SUPPLIED MATERIAL section start
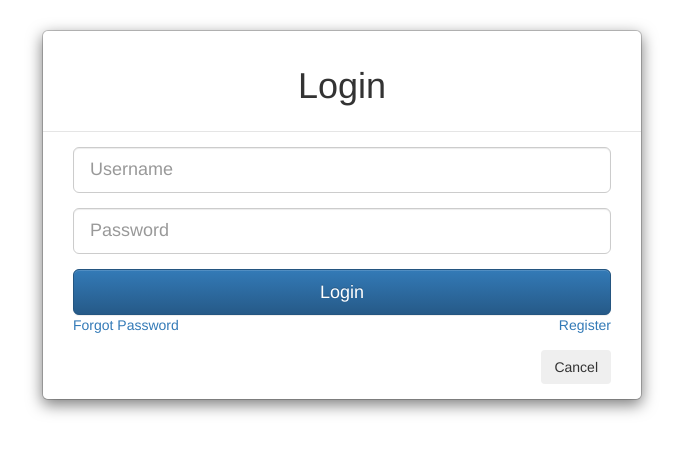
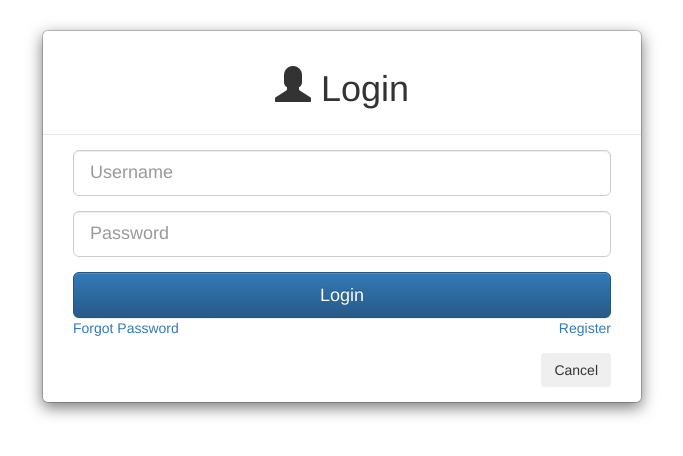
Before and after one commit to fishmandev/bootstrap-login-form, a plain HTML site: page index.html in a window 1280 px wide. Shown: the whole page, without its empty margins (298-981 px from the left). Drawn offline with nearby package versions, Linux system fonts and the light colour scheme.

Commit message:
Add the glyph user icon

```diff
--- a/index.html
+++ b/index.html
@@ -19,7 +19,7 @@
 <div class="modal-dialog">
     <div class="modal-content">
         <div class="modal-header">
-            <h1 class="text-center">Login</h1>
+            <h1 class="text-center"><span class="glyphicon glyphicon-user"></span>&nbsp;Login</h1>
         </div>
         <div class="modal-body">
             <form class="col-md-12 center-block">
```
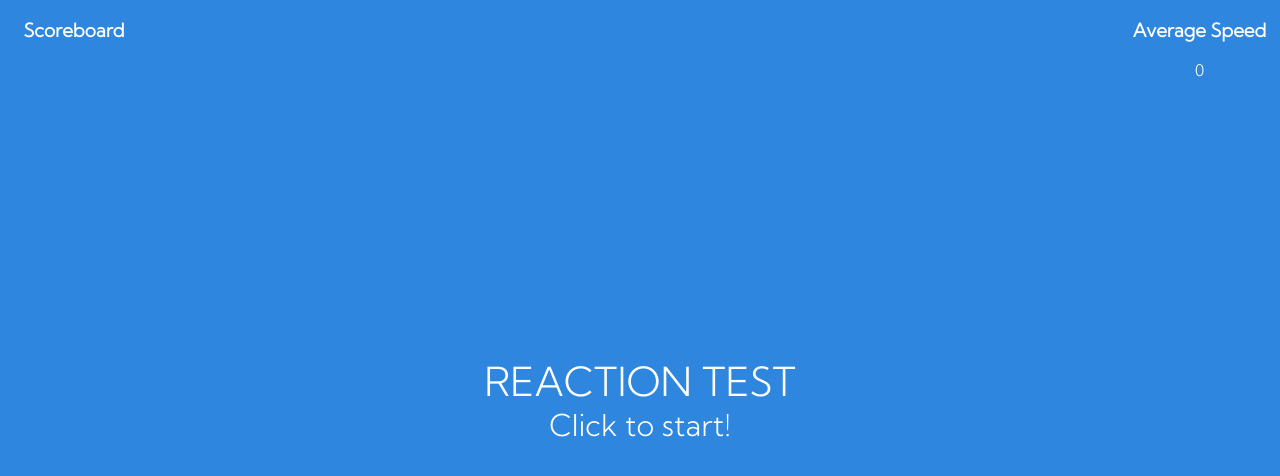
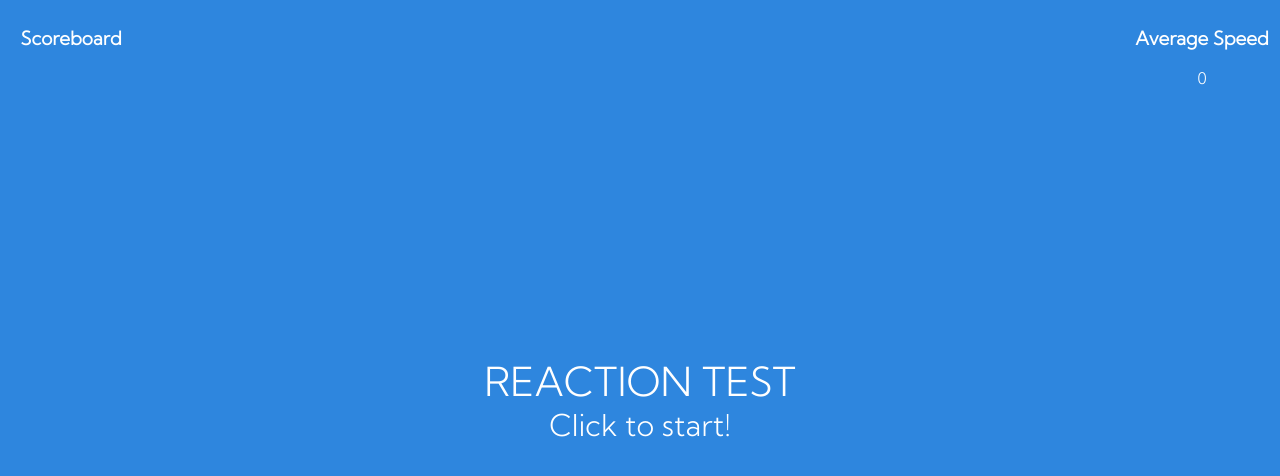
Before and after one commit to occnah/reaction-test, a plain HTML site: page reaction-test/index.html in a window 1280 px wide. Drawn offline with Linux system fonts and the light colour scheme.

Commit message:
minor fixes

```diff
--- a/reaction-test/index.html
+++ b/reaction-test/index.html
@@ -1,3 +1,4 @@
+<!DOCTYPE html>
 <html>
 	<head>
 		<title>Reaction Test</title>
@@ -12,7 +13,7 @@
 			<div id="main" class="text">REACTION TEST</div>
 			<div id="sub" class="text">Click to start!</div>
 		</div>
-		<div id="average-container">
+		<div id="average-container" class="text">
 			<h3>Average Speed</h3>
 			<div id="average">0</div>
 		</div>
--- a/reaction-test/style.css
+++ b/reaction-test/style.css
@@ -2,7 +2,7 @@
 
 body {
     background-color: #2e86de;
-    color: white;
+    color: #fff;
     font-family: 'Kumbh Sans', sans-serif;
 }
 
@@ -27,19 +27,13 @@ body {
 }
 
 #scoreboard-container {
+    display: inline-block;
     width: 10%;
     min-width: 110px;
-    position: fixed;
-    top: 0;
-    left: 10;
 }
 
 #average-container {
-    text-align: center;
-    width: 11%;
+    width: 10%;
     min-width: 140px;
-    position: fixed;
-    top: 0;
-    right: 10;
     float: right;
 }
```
SUPPLIED MATERIAL section end
SUPPLIED MATERIAL section start
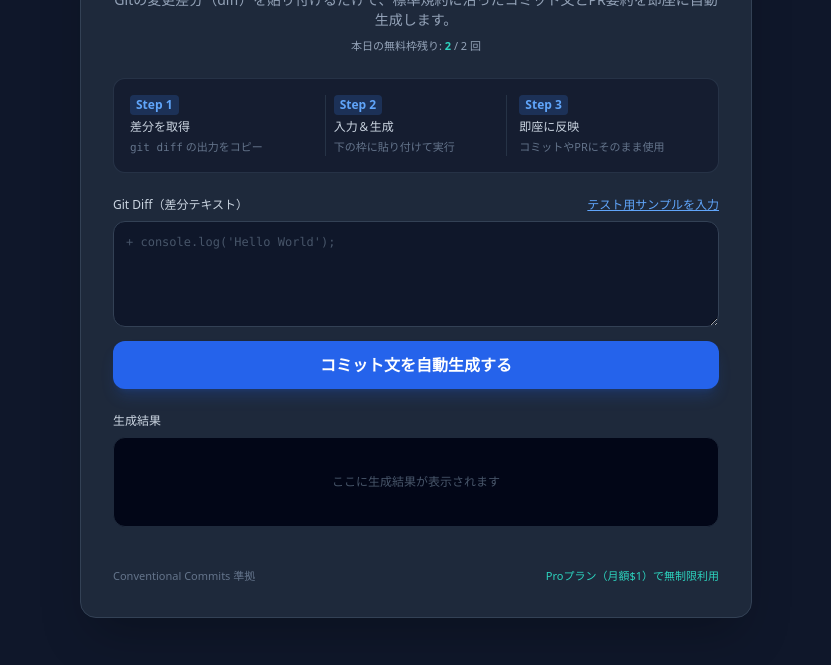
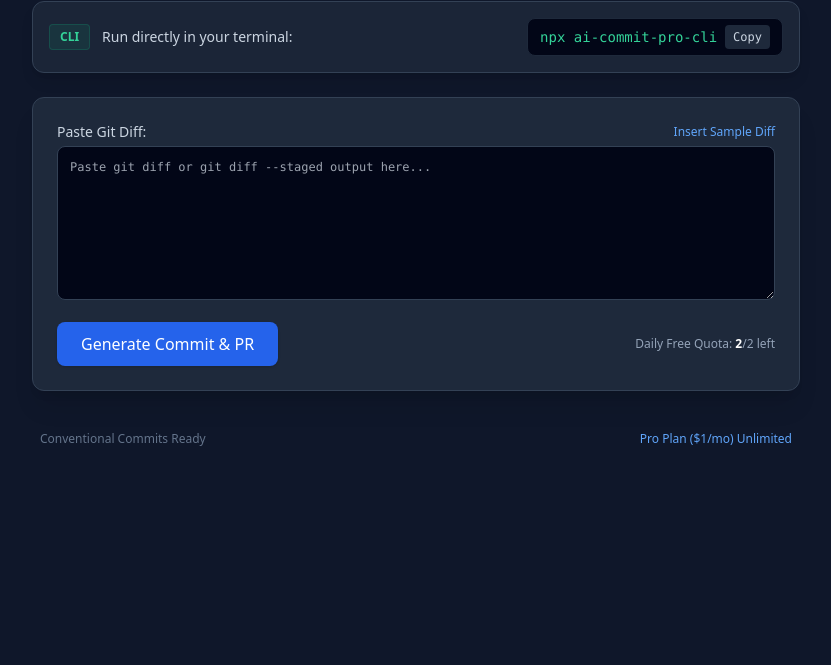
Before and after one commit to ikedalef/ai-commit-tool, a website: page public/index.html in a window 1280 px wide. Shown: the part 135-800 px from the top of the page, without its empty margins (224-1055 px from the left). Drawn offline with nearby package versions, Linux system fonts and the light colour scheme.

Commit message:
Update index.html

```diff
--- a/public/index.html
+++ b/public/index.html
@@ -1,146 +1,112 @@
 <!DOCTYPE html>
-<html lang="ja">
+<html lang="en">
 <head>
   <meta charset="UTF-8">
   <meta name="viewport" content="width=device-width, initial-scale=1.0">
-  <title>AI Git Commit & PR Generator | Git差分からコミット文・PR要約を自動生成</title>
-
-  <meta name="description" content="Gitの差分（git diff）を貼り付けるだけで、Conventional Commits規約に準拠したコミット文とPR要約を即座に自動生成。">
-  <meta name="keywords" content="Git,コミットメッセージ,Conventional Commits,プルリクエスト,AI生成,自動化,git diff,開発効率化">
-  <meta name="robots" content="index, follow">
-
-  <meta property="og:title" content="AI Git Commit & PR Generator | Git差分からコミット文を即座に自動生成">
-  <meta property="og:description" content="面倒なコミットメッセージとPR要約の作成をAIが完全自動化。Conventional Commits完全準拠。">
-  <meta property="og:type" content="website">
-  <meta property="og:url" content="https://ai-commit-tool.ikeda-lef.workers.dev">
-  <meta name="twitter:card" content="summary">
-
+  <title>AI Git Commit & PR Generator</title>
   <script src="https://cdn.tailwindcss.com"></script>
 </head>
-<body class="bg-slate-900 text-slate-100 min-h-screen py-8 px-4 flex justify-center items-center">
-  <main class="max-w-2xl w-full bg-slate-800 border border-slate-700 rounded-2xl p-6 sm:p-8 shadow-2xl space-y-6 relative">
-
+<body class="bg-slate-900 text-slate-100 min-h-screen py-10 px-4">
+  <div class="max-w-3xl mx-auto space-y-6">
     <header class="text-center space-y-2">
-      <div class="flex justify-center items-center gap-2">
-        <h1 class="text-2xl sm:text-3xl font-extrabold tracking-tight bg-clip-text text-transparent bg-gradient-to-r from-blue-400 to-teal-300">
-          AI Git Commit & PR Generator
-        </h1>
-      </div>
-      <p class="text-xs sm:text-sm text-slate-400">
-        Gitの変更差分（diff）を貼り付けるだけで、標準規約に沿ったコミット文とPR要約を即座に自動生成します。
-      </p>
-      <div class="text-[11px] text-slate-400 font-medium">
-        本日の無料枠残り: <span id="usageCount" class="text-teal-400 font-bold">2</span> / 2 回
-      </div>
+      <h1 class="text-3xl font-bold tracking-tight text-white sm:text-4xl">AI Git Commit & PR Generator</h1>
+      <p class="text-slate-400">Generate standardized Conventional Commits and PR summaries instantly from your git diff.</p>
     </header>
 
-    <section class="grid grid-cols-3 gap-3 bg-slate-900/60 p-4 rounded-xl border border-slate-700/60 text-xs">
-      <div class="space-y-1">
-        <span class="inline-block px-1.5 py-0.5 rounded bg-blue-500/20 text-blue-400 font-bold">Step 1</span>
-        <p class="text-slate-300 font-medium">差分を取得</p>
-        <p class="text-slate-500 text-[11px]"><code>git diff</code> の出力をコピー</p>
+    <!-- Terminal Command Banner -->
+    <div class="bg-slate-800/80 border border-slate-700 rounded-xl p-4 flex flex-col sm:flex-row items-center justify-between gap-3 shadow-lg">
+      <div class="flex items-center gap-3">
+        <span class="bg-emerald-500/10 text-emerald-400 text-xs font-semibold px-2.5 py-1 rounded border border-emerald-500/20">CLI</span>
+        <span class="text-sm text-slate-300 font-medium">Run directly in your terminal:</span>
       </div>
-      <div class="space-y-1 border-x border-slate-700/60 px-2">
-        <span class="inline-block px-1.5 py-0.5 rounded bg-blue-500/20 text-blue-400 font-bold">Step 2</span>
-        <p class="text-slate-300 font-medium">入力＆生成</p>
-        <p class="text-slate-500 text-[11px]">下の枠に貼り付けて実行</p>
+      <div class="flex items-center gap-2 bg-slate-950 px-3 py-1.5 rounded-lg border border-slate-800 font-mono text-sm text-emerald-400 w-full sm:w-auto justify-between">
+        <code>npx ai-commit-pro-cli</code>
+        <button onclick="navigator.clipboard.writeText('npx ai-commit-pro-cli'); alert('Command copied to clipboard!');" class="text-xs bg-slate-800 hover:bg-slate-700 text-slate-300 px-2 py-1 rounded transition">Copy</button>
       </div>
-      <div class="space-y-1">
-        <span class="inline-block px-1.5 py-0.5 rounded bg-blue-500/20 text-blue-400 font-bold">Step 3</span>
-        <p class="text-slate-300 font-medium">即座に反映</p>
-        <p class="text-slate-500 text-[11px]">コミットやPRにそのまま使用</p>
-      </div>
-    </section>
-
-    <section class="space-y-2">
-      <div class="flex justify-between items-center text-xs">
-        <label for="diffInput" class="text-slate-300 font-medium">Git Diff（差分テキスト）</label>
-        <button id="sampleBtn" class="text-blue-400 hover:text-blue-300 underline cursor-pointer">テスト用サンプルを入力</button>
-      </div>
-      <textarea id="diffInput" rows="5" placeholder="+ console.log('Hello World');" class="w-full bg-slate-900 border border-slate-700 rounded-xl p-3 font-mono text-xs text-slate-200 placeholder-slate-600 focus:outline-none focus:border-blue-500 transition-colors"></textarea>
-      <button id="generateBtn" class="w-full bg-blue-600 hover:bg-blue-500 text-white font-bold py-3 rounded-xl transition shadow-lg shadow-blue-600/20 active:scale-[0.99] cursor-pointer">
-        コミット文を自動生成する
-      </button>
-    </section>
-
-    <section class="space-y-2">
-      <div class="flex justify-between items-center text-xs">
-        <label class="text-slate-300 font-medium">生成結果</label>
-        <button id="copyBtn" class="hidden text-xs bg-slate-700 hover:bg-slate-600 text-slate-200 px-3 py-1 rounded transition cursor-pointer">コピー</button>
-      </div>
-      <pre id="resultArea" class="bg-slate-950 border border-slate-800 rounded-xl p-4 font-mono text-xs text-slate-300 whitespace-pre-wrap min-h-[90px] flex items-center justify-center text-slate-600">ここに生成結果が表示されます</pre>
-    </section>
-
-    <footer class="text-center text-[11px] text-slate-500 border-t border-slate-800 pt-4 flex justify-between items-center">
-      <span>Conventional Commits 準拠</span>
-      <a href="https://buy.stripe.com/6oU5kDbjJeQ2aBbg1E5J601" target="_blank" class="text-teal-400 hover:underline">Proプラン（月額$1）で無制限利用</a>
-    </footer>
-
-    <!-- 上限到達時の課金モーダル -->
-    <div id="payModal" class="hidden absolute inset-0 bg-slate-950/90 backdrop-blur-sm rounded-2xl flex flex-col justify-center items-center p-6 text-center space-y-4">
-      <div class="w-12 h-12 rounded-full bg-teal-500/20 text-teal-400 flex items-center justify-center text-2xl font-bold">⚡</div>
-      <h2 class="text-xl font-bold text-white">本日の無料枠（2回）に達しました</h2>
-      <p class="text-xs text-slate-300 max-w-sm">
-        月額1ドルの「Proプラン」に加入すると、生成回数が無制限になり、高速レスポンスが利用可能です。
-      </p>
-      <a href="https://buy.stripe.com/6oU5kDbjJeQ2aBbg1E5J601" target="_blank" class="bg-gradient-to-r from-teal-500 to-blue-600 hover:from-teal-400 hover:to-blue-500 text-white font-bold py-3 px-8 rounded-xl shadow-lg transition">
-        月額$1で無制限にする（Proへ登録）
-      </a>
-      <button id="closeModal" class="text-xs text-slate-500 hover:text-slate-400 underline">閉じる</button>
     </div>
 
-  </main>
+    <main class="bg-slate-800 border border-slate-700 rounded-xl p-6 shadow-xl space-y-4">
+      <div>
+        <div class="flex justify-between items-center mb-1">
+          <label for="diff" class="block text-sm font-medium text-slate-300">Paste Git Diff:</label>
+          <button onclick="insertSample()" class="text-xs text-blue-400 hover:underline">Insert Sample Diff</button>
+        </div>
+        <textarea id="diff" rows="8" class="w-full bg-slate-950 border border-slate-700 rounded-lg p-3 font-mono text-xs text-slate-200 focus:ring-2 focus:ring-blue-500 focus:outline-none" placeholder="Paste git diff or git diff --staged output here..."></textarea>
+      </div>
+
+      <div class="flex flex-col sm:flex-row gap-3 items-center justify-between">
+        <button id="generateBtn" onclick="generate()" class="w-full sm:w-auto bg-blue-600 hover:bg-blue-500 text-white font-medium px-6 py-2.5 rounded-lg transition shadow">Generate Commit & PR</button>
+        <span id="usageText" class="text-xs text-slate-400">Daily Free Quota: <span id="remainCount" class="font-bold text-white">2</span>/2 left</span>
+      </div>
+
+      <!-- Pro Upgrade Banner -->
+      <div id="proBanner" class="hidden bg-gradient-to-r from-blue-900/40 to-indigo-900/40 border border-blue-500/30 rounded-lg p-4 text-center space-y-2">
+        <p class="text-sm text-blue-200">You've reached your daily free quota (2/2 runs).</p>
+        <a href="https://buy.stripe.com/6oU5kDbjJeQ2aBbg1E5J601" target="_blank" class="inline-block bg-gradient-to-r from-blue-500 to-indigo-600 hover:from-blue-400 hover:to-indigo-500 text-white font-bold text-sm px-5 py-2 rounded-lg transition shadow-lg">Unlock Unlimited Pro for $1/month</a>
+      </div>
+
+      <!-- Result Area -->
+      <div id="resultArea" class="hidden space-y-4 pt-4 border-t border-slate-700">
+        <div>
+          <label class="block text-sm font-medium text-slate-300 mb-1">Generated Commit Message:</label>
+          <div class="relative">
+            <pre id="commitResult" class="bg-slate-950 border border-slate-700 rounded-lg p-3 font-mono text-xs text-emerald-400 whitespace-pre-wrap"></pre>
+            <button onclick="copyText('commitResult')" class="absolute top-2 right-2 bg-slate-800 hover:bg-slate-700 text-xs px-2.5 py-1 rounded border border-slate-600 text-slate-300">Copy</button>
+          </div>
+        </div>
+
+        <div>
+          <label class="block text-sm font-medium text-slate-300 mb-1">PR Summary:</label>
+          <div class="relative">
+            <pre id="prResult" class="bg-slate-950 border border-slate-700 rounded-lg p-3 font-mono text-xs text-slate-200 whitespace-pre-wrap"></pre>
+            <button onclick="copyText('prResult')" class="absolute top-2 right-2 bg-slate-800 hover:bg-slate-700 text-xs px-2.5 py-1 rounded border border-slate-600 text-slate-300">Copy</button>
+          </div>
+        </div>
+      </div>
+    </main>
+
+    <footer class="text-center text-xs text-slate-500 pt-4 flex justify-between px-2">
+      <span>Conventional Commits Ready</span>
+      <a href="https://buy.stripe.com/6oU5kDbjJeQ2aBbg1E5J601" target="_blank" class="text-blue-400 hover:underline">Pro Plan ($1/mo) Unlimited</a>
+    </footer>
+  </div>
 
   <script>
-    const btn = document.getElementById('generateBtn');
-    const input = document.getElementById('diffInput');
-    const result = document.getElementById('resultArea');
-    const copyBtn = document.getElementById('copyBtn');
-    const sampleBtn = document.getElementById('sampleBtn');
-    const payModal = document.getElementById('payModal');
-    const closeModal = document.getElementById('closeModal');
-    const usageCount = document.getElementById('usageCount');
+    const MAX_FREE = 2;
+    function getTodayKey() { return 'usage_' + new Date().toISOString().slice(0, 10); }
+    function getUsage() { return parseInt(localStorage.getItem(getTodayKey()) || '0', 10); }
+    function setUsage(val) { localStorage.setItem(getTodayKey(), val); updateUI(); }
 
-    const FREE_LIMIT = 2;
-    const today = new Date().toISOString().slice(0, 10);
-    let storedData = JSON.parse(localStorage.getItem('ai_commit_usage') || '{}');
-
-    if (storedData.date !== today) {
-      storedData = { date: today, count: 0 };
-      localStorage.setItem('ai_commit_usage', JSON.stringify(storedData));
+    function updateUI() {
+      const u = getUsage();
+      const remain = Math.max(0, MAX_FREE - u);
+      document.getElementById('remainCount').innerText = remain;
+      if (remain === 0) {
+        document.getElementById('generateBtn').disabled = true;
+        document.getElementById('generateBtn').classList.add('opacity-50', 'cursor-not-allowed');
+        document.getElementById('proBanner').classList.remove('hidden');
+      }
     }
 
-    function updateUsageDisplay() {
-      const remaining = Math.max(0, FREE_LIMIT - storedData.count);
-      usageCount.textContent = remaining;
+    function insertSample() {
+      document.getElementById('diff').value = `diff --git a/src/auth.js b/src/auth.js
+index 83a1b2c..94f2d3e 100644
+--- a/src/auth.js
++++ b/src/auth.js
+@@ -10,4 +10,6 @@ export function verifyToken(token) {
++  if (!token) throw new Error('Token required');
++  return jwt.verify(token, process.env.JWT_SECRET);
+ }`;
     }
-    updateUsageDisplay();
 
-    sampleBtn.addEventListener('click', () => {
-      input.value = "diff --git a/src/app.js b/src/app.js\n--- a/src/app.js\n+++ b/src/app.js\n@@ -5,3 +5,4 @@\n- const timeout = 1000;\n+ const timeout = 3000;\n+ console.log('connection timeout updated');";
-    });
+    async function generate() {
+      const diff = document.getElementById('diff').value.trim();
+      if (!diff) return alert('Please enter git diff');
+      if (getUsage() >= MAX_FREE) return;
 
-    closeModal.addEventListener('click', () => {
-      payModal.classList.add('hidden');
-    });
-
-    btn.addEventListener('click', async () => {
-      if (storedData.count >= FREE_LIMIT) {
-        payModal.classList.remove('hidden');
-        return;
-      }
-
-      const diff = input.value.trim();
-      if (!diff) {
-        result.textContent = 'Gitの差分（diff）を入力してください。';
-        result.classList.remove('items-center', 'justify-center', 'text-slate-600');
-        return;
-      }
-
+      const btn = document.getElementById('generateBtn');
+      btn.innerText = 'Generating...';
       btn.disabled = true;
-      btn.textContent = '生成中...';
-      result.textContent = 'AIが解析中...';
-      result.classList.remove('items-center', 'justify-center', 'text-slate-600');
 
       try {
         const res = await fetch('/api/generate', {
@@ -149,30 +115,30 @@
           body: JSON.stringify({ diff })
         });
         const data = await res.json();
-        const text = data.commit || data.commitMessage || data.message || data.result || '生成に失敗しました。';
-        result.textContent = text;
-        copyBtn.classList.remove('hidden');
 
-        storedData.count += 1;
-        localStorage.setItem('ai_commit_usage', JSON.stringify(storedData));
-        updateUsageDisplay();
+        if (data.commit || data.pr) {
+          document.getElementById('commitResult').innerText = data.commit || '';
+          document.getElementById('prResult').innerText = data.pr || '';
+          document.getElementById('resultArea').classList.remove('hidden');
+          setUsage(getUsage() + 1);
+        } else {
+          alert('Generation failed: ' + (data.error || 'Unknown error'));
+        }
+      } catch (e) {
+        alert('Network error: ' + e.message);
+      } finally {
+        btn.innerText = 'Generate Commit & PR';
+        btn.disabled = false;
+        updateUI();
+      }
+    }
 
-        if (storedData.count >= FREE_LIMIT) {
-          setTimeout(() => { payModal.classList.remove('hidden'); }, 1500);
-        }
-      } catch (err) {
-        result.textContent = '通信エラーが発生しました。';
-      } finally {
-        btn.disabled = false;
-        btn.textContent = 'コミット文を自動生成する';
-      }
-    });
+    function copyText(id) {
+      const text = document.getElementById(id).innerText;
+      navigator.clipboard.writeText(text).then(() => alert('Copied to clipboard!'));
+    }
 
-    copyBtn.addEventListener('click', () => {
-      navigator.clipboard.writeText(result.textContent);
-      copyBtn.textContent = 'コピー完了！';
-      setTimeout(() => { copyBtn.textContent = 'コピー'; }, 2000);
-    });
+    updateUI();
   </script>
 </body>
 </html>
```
SUPPLIED MATERIAL section end
PROBLEM ->
Identify every line above that includes the word "toISOString", and show those lines.

RESPONSE TO THIS TASK ->
+    function getTodayKey() { return 'usage_' + new Date().toISOString().slice(0, 10); }
-    const today = new Date().toISOString().slice(0, 10);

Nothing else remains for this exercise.